Rumpole and the Primrose Path

(Critical Survey of Contemporary Fiction)

The beleaguered barrister of the Old Bailey returns in the twelfth Rumpole volume. A good Horace Rumpole story offers rich human comedy, sharp verbal wit, a dramatic courtroom scene, and usually a surprise or two in plotting. By that yardstick, these stories measure up well. “The Primrose Path,” nominated for best short story by the Mystery Writers of America, follows Rumpole from his convalescence at a rest home after a heart attack to the rejuvenating life at work and even at home with wife Hilda, aka She Who Must Be Obeyed. Along the way he uncovers some dark doings at the Primrose Path Home and brings to justice one of the least likely suspects.
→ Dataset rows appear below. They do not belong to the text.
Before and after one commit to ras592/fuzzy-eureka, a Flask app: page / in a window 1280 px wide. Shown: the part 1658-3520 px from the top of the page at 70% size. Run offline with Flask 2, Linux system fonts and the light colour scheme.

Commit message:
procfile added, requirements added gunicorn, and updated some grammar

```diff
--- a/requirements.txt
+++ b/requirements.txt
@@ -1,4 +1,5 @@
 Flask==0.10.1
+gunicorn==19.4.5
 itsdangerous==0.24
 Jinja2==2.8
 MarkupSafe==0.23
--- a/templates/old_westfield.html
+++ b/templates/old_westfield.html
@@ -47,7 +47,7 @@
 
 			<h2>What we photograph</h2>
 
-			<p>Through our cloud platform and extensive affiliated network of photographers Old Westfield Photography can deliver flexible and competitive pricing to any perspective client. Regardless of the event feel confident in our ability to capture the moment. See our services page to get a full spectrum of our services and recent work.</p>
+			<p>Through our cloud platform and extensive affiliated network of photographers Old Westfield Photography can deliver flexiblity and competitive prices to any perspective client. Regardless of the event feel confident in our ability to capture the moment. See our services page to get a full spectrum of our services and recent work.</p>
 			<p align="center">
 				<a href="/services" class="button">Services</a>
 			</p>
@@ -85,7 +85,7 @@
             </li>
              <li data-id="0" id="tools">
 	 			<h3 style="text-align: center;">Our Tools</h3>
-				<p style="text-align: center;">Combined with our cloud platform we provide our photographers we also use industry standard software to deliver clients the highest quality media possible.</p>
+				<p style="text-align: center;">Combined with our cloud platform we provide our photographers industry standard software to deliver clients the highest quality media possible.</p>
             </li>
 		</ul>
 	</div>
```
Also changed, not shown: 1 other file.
Fans of the series will especially savor “Rumpole and the New Year’s Resolutions” because familiar characters turn over new leafs in funny, unexpected ways. “You don’t think I’m bossy, do you, Rumpole,” asks the imposing Hilda. Her question stuns the glib narrator-hero into uncharacteristic silence. Rumpole’s own gentlemanly resolution (enforced on him by Hilda) leads him to offer his tube seat to a woman clinging to a strap and has him note something that much later becomes a case-cracking clue. This multi-purpose scene is a reminder of the ease with which author John Mortimer simultaneously makes readers laugh, slips in plot points, elicits drama, and most of all, fosters sympathy for the wise and weary Rumpole.

The other stories have Rumpole defending a lawyer-hating policeman, exposing the motives behind a celebrity tycoon’s nuisance suit, struggling with a religious zealot accused of murder, and pondering the possibility of redemption. In them all Mortimer shows a finesse few other mystery authors can claim.